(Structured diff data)
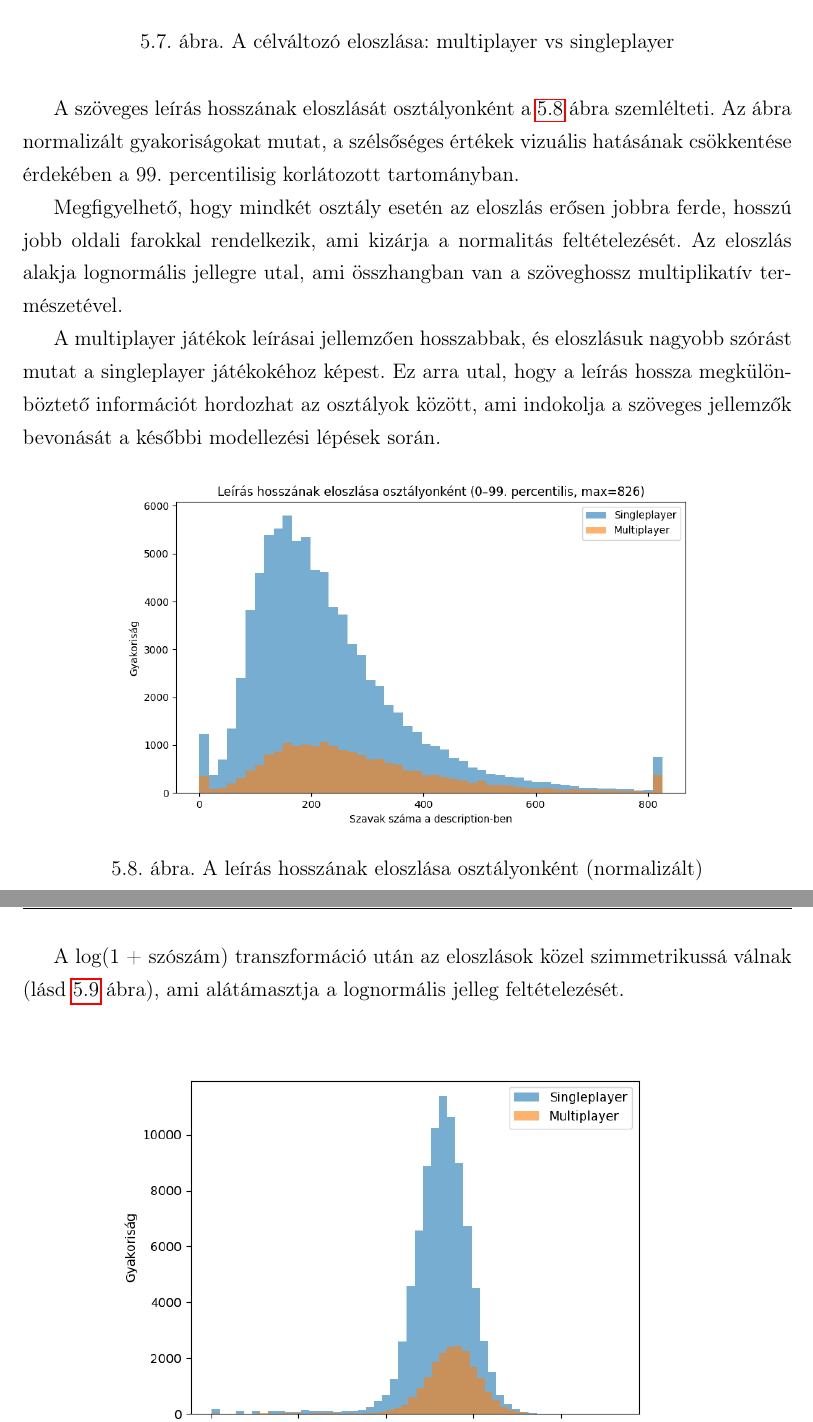
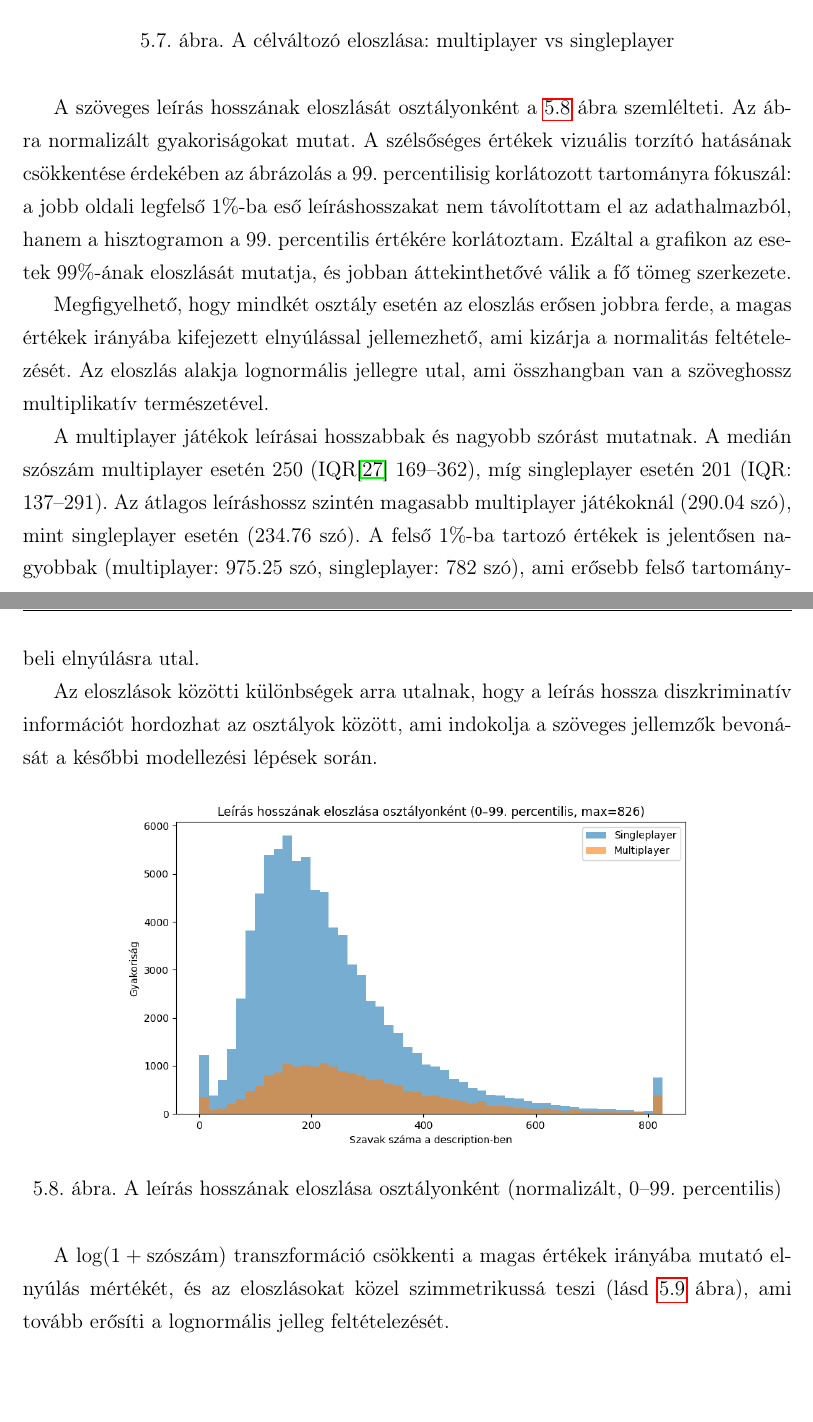
Before and after one commit to Ddavid111/videogame-data-analysis, a LaTeX thesis (diplomamunka/dolgozat.tex, which reads diplomamunka/chapters/5_classification.tex): two parts of pages 68 and 69 of 85 before the commit and two parts of pages 68 and 69 of 86 after it, joined at a grey line, cut so that both start at the same text. Compiled offline with pdfLaTeX.

Commit message:
Refactor code structure for improved readability and maintainability

```diff
--- a/diplomamunka/chapters/5_classification.tex
+++ b/diplomamunka/chapters/5_classification.tex
@@ -326,33 +333,46 @@ alkalmazását.
 
 A szöveges leírás hosszának eloszlását osztályonként
 a \ref{fig:description_length_by_class} ábra szemlélteti.
-Az ábra normalizált gyakoriságokat mutat,
-a szélsőséges értékek vizuális hatásának csökkentése érdekében
-a 99. percentilisig korlátozott tartományban.
+Az ábra normalizált gyakoriságokat mutat.
+A szélsőséges értékek vizuális torzító hatásának csökkentése érdekében
+az ábrázolás a 99. percentilisig korlátozott tartományra fókuszál:
+a jobb oldali legfelső 1\%-ba eső leíráshosszakat nem távolítottam el az adathalmazból,
+hanem a hisztogramon a 99. percentilis értékére korlátoztam.
+Ezáltal a grafikon az esetek 99\%-ának eloszlását mutatja,
+és jobban áttekinthetővé válik a fő tömeg szerkezete.
 
 Megfigyelhető, hogy mindkét osztály esetén az eloszlás
-erősen jobbra ferde, hosszú jobb oldali farokkal rendelkezik,
+erősen jobbra ferde, a magas értékek irányába kifejezett elnyúlással jellemezhető,
 ami kizárja a normalitás feltételezését.
 Az eloszlás alakja lognormális jellegre utal,
 ami összhangban van a szöveghossz multiplikatív természetével.
 
-A multiplayer játékok leírásai jellemzően hosszabbak,
-és eloszlásuk nagyobb szórást mutat a singleplayer játékokéhoz képest.
-Ez arra utal, hogy a leírás hossza
-megkülönböztető információt hordozhat az osztályok között,
+A multiplayer játékok leírásai hosszabbak és nagyobb szórást mutatnak.
+A medián szószám multiplayer esetén 250 (IQR\cite{IQR} 169--362),
+míg singleplayer esetén 201 (IQR: 137--291).
+Az átlagos leíráshossz szintén magasabb multiplayer játékoknál
+(290.04 szó), mint singleplayer esetén (234.76 szó).
+A felső 1\%-ba tartozó értékek is jelentősen nagyobbak
+(multiplayer: 975.25 szó, singleplayer: 782 szó),
+ami erősebb felső tartománybeli elnyúlásra utal.
+
+Az eloszlások közötti különbségek arra utalnak,
+hogy a leírás hossza diszkriminatív információt hordozhat az osztályok között,
 ami indokolja a szöveges jellemzők bevonását
 a későbbi modellezési lépések során.
 
 \begin{figure}[H]
     \centering
     \includegraphics[width=0.75\textwidth]{images/eda_description_length_distribution_by_class_p99_normalized.png}
-    \caption{A leírás hosszának eloszlása osztályonként (normalizált)}
+    \caption{A leírás hosszának eloszlása osztályonként (normalizált, 0--99. percentilis)}
     \label{fig:description_length_by_class}
 \end{figure}
 
-A log(1 + szószám) transzformáció után az eloszlások közel szimmetrikussá válnak
+A $\log(1 + \text{szószám})$ transzformáció csökkenti
+a magas értékek irányába mutató elnyúlás mértékét,
+és az eloszlásokat közel szimmetrikussá teszi
 (lásd \ref{fig:description_length_by_class_log} ábra),
-ami alátámasztja a lognormális jelleg feltételezését.
+ami tovább erősíti a lognormális jelleg feltételezését.
 
 \begin{figure}[H]
     \centering
```
Also changed, not shown: diplomamunka/bibliography/bibliography.tex (+3 -0 lines), diplomamunka/images/pos_rating_ratio_threshold.png (added), notebooks/Classification/output/confusion_matrix_tfidf_linearsvc_combined.png (added), notebooks/Classification/output/pca_cumulative_variance.png, notebooks/Classification/output/pos_rating_ratio_distribution.png (deleted), notebooks/Classification/output/pos_rating_ratio_threshold.png (added), diplomamunka/chapters/5_classification.tex (15 more changed lines), 2 other files.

■ Aim of the exercise ■
Search the data for "multiplayer" and list every line in which it occurs.

■ Solution to the exercise ■
-A multiplayer játékok leírásai jellemzően hosszabbak,
+A multiplayer játékok leírásai hosszabbak és nagyobb szórást mutatnak.
+A medián szószám multiplayer esetén 250 (IQR\cite{IQR} 169--362),
+Az átlagos leíráshossz szintén magasabb multiplayer játékoknál
+(multiplayer: 975.25 szó, singleplayer: 782 szó),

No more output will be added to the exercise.